I first met Bill Buckley five years ago, after responding to an advertisement he published in the News. The ad was small, buried in the leaves of the campus daily. Beneath a soaring sea-bird were written the words, “Do you like to sail?”

Buckley, a famous political figure and author, was a legendary sailor — and back then, he was looking for a first mate to accompany him aboard his sloop Patito as he sailed on Long Island Sound. Unlike the hordes of blazer-clad conservative youth who would no doubt trade significant hardship for an audience with their hero, my only real exposure to Mr. Buckley had come from watching a DVD archive of his 1969 Firing Line debate with Noam Chomsky.

Despite these evident handicaps, he invited me for an interview over lunch. I vowed to do Noam proud.

After bloody Marys and a few glasses of wine, I remember feeling somewhat surreal, like I was a guest on his long-running program. I was having a swell time, but tried not to get too comfortable — since I was convinced that as soon as he found out I opposed the imminent Iraq invasion, our pleasant repartee would dry up. Deep into the meal and no doubt emboldened by drink, I broached the subject. There ensued a lively and quite heated discussion, at the end of which he hired me to sail with him.

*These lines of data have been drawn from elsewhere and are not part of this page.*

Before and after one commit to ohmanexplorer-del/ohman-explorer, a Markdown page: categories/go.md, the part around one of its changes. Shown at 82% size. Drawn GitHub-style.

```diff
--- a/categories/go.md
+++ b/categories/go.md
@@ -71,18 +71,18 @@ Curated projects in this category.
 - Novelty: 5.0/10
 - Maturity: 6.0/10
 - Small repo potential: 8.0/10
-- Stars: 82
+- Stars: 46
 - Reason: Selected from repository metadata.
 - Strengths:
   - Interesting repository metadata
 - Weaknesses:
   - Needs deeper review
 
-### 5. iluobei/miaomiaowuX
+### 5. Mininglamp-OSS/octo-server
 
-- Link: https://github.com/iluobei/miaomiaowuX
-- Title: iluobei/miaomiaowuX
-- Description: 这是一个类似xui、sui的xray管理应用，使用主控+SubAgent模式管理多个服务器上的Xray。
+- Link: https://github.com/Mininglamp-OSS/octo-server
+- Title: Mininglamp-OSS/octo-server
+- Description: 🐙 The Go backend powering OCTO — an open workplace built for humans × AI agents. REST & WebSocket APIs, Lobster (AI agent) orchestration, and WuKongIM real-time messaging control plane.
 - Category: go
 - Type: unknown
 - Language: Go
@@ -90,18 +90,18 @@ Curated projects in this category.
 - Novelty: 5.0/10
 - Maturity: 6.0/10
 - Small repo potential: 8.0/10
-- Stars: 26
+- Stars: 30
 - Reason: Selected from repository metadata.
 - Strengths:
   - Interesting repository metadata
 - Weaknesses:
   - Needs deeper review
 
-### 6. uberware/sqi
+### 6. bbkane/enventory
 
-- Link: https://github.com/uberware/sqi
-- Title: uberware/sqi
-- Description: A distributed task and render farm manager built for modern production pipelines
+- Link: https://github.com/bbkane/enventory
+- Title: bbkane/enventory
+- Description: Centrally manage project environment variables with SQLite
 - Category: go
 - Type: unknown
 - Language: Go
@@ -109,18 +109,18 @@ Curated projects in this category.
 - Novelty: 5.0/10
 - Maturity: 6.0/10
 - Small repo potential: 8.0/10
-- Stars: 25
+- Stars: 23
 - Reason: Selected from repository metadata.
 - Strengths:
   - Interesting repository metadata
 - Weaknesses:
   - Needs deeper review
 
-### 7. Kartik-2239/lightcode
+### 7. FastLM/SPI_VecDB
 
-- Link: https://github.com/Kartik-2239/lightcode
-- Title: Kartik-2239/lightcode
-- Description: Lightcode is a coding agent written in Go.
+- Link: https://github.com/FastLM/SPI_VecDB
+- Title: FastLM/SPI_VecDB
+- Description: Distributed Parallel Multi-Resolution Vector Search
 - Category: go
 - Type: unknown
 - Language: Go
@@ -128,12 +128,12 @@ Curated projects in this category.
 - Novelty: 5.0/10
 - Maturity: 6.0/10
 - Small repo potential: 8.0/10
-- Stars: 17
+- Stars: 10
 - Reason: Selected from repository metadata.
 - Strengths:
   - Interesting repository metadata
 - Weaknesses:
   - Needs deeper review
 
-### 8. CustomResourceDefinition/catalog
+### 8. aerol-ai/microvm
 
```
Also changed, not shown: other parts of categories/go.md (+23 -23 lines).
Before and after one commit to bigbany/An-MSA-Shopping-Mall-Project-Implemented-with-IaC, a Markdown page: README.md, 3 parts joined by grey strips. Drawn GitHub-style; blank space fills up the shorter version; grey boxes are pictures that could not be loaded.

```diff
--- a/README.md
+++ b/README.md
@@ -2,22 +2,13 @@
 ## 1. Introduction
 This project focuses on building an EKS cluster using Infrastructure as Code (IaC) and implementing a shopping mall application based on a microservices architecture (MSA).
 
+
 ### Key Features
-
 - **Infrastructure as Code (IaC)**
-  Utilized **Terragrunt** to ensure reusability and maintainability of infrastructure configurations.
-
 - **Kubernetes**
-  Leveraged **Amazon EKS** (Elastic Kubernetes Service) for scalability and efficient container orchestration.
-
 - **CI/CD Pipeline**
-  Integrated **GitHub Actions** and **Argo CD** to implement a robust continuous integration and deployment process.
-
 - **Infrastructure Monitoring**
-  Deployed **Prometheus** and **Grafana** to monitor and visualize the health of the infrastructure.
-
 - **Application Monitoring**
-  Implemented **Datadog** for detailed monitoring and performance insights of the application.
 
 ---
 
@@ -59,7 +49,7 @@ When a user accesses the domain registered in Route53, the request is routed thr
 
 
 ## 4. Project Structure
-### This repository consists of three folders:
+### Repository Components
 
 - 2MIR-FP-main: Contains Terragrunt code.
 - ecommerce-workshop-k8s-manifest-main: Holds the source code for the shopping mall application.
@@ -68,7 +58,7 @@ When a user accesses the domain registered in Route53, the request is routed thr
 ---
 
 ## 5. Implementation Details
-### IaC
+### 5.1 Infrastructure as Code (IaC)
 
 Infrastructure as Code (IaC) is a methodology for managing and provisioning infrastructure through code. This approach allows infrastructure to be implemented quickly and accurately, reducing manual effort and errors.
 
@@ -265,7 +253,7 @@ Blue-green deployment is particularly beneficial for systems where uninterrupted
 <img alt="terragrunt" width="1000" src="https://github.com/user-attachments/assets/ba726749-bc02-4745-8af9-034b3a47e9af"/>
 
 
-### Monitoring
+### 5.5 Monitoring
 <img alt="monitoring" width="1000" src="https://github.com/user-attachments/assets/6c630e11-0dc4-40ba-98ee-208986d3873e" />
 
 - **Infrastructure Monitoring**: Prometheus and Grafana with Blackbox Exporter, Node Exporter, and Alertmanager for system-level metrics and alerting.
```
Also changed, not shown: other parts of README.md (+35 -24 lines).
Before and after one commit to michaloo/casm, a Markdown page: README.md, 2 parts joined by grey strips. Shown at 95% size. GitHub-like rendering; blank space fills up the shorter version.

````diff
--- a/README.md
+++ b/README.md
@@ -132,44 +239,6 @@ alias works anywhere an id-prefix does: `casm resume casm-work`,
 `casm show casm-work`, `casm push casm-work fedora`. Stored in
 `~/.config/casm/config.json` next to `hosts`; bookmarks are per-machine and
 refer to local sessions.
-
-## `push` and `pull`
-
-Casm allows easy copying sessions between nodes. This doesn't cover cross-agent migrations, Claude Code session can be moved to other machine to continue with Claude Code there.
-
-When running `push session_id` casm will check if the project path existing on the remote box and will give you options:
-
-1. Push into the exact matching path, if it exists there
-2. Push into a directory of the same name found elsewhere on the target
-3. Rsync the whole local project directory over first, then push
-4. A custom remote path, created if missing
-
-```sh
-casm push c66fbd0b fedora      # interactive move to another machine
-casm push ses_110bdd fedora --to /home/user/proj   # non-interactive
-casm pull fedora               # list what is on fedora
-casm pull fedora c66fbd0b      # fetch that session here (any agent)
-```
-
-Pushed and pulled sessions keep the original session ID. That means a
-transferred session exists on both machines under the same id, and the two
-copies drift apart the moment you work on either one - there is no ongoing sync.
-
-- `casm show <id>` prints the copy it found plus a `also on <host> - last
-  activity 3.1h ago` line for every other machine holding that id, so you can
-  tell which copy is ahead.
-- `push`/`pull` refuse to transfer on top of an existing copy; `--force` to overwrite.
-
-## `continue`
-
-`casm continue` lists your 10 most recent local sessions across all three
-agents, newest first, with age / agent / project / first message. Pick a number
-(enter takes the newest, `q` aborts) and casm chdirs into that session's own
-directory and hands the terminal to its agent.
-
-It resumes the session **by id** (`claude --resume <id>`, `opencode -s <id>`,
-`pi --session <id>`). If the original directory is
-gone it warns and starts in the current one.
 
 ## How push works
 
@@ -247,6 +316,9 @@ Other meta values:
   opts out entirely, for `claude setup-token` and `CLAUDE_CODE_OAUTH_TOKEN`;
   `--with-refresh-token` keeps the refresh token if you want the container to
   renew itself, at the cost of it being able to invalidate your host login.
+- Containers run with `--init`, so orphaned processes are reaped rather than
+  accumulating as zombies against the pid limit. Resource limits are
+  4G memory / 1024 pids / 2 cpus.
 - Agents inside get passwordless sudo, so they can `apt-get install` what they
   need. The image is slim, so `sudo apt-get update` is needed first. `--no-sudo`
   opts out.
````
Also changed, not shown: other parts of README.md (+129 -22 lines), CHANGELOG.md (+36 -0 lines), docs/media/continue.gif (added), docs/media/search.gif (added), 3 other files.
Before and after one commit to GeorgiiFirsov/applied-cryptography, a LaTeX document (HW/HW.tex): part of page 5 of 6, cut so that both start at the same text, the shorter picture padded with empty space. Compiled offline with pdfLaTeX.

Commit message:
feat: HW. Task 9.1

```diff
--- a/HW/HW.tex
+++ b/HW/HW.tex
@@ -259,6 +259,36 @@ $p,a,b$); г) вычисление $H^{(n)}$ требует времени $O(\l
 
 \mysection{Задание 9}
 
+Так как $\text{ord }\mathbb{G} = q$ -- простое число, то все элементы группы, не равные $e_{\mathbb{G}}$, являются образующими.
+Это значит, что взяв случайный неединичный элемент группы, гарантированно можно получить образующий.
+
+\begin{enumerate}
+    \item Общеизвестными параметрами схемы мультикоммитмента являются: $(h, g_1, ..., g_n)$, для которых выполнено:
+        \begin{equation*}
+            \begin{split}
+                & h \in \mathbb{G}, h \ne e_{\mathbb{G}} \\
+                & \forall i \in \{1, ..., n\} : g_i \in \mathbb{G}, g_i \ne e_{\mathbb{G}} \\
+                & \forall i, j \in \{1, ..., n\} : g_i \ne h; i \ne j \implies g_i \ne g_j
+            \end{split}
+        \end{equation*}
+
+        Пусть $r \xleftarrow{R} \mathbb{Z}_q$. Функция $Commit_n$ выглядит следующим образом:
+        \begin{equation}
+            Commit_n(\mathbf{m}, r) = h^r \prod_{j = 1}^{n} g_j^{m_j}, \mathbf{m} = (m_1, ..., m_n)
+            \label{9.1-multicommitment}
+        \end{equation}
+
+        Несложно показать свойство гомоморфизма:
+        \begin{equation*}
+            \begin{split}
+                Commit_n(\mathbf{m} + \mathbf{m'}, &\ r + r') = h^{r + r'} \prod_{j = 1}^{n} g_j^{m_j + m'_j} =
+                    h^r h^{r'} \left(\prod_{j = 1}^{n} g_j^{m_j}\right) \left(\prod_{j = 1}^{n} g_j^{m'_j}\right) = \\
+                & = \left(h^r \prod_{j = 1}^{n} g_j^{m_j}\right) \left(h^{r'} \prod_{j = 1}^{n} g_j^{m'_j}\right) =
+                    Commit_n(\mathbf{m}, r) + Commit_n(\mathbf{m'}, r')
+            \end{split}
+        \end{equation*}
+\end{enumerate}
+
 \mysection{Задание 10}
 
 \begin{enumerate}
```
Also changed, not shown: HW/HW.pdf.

That first lunch was the only time we really talked politics. I had thought it important to mark my ground, to make clear that I wasn’t about to discard my convictions (youthful as they were) just to land a sailing gig. But more significant was what I learned about Bill: He didn’t let politics dictate his friendships. Though famous for his conservative thought, he not only held court with avowed liberals, but charmed them utterly, too.

We sailed weekly in the sound that summer. Sailing with Bill Buckley was unlike anything I’d seen before, or since. The entire galley storage aboard Patito was routinely commandeered with the makings of just one lavish dinner; condiments occupied the whole starboard cupboard. We relaxed and talked with his guests, ate scandalously well and, just once, ran aground (hard!) in Stamford harbor. Bill’s absolute arsenal of $10 words made him not only a famously eloquent speaker but a potent adversary at the word game ‘ghost,’ which, perhaps not coincidentally, he always had us play. His mischievous smile and unflagging joie de vivre made those trips unforgettable.

Buckley the writer was equally remarkable. He wrote, in addition to his regular syndicated column, a full-length book every year, this he generally banged out all at once during a few short weeks abroad.

In spring 2005, I accompanied Bill and his wife Pat to the Bahamas to help work on what would be his last novel, “The Rake.” Our routine was set: We worked in the morning, broke for lunch, then took our daily walk around Lyford Cay to discuss the characters, the story and life in general. Watching a book take shape a few thousand words at a time dashed my conceptions of how a novel is written (and how long it takes) and spurred me to start one myself — an endeavor which proceeded briskly in Nassau but wallowed in Connecticut. Sharing a desk in paradise with one of the sharpest and most prolific writers of our time is a creative catalyst not easily replaced.

Through days filled with music — for which I had lugged a ‘portable’ stereo to the Bahamas in an extra suitcase — and nights dining with Pat and the most captivating guests imaginable, Bill wrote swiftly and finished the book, on time of course. In a curious echo of the culinary largesse on the boat, he shipped an enormous suitcase to Nassau packed with reams and reams of heavy-bond paper and a full-size laser printer. When you wrote with Bill, the daily drafts were not just reviewed on-screen — they were printed 40 pages per minute on resume stock.

My time with Bill stands out for me as it might for anyone: a highlight and a rarity. Each day jammed full of work and play, of life lived as it should be. Bill Buckley lived like that every day. Over the years, I was privileged to join him from time to time, to ride alongside as he wrote, sailed, laughed and lived with his legendary intensity.

William F. Buckley, Jr. stood out, truly larger than life. Anyone I ever took to meet him came away enchanted. He was much to many — a legendary political figure, a beloved author, a magnanimous gentleman — and to this Yale student, ultimately, a great friend.

Michael Seringhaus is a first year student at Yale Law School. He is an occasional columnist for the News.